- [Aim of the task] Which lines hold the string "Cinemático"? Copy each of them from the material below.

- [Data extract]
=-=-=
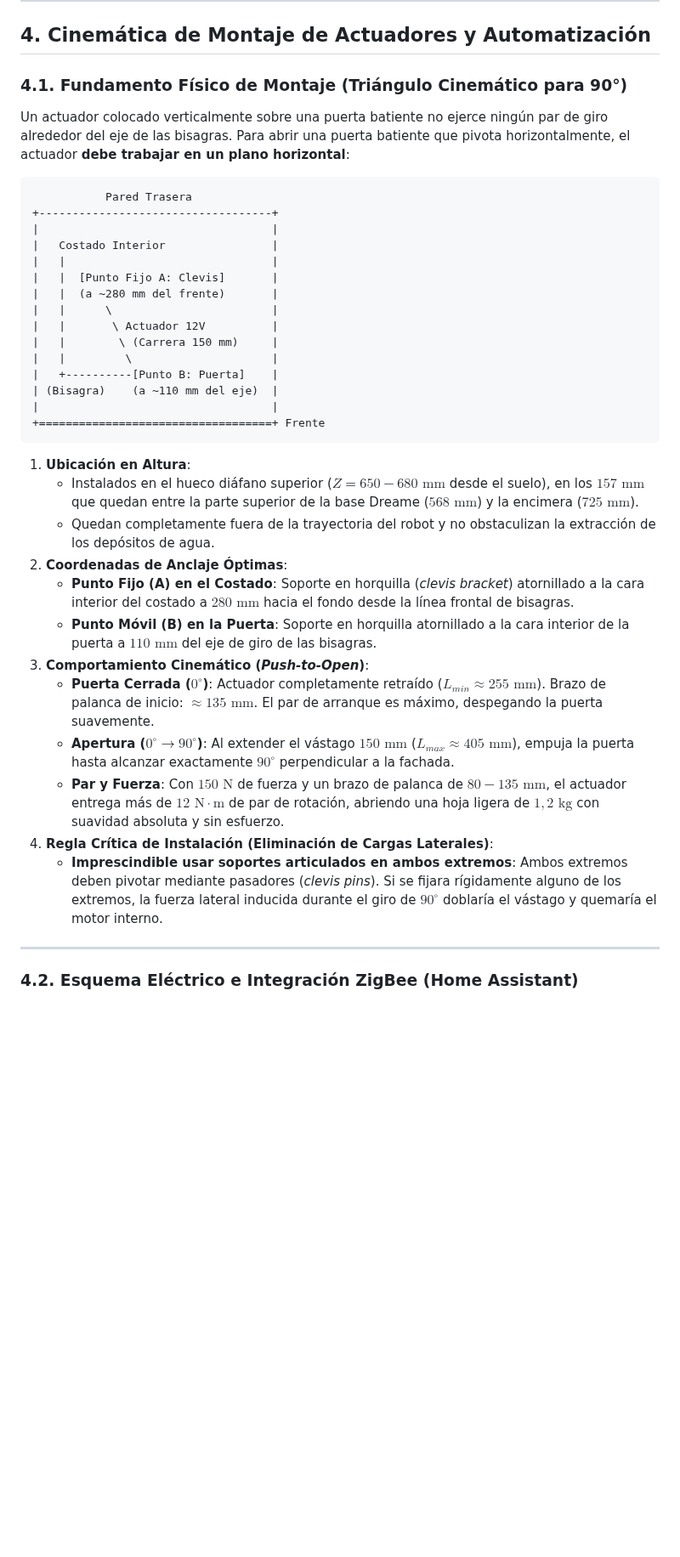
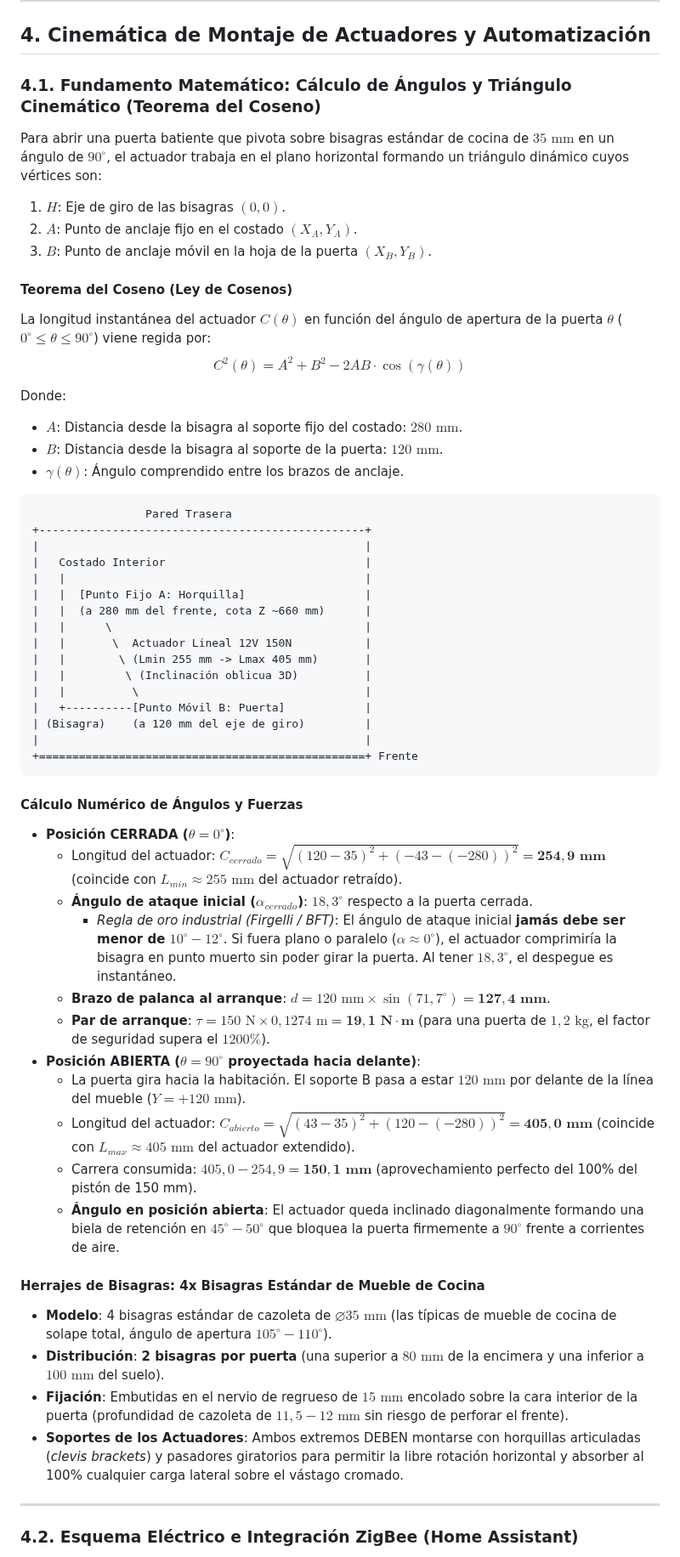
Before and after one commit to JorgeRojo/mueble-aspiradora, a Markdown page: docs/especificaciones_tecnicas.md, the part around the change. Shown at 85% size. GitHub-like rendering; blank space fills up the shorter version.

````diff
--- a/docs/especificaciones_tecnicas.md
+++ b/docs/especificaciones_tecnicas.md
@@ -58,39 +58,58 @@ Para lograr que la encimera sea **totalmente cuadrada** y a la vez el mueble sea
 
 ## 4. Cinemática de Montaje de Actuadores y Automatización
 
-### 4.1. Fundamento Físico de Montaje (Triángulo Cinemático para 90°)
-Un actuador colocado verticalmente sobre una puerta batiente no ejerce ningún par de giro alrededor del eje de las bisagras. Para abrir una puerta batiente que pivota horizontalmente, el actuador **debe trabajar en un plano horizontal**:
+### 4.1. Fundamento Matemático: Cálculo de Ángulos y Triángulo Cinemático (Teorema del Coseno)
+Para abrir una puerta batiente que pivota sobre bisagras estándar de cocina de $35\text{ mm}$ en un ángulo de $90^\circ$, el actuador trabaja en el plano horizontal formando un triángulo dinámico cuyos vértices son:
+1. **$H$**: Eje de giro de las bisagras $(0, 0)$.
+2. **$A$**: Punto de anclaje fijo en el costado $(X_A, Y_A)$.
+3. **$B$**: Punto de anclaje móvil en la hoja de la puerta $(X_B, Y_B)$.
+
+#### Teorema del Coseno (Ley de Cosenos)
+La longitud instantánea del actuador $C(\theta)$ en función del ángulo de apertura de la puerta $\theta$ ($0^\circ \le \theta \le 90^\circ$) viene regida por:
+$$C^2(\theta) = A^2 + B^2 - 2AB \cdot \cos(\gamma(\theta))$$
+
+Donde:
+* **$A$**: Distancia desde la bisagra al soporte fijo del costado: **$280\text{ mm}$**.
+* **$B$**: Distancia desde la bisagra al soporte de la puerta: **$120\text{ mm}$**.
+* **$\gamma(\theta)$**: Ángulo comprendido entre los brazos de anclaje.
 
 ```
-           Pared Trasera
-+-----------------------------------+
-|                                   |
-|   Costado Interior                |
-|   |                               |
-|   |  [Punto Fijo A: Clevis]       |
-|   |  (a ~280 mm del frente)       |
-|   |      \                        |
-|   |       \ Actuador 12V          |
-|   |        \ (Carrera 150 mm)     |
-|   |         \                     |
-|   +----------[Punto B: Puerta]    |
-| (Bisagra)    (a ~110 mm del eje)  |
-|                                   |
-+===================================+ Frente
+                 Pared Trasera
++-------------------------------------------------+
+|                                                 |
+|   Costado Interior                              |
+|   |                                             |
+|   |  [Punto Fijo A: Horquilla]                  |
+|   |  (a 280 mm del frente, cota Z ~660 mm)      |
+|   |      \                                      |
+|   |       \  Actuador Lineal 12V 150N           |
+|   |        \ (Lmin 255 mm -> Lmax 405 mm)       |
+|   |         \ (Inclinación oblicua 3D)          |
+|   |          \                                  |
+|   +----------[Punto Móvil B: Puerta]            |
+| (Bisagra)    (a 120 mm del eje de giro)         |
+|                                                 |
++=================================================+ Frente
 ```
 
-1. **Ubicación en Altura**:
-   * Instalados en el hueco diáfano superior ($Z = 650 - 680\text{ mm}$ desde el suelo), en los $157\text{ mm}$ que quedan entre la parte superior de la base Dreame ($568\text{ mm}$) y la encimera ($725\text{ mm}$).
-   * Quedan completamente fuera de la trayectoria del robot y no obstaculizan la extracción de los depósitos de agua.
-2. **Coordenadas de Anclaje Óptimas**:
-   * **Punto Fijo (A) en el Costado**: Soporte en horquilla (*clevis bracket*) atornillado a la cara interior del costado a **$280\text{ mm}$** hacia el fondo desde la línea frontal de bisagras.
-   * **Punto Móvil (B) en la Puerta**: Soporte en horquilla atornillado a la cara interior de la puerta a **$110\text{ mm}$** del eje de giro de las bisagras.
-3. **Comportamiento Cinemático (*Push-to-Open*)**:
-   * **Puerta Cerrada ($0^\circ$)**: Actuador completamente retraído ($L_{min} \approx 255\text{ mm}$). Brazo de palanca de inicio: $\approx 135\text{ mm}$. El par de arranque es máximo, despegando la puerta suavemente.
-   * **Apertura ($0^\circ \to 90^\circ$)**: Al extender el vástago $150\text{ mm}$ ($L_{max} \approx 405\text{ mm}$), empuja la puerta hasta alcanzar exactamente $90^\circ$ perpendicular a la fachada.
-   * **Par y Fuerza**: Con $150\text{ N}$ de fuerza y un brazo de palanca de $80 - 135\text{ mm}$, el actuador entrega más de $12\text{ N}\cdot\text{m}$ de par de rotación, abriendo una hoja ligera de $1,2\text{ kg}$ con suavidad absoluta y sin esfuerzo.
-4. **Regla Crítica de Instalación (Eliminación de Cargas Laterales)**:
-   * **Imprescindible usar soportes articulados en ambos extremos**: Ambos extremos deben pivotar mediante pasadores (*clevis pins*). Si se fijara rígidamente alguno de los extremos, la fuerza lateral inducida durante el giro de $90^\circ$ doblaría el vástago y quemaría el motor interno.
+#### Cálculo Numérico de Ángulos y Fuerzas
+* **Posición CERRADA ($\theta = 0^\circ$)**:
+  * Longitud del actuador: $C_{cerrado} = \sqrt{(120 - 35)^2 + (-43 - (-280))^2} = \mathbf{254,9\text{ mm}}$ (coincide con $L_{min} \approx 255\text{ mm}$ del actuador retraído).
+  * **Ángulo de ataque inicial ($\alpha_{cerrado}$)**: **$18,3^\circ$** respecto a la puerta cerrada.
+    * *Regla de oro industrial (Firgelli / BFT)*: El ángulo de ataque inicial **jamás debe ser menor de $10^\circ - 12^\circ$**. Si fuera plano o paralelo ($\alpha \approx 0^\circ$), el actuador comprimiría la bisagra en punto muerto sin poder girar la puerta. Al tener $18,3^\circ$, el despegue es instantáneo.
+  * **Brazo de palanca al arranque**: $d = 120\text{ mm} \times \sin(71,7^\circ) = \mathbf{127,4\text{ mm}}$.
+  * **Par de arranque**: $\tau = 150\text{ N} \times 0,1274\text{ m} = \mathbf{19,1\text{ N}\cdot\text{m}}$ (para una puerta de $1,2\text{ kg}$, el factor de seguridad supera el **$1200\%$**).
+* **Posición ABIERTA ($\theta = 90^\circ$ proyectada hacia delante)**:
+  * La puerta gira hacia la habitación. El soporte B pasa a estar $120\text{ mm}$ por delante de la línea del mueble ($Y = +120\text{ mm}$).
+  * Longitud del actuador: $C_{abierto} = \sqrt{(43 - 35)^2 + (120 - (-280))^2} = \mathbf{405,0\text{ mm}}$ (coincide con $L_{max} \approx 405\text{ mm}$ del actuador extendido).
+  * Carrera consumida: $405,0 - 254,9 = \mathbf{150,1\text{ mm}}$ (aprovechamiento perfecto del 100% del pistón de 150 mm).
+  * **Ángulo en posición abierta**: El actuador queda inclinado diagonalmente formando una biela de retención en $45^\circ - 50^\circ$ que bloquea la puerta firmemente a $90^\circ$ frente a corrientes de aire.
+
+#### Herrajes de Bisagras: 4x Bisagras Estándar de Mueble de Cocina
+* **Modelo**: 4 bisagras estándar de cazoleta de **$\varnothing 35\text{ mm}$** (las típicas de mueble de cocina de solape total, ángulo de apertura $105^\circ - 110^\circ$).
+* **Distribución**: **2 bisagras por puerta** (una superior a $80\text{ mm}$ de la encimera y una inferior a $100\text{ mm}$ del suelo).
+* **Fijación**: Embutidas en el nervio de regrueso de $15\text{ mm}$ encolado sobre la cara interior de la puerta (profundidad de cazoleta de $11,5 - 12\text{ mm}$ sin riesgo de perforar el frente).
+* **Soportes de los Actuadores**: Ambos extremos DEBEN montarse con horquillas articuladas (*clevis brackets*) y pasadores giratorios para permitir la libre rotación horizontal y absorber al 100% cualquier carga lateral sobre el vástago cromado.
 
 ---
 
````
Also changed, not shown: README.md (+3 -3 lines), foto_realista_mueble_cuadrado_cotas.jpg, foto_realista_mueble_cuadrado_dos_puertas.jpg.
=-=-=
- [Solved exercise]
-### 4.1. Fundamento Físico de Montaje (Triángulo Cinemático para 90°)
+### 4.1. Fundamento Matemático: Cálculo de Ángulos y Triángulo Cinemático (Teorema del Coseno)
-3. **Comportamiento Cinemático (*Push-to-Open*)**:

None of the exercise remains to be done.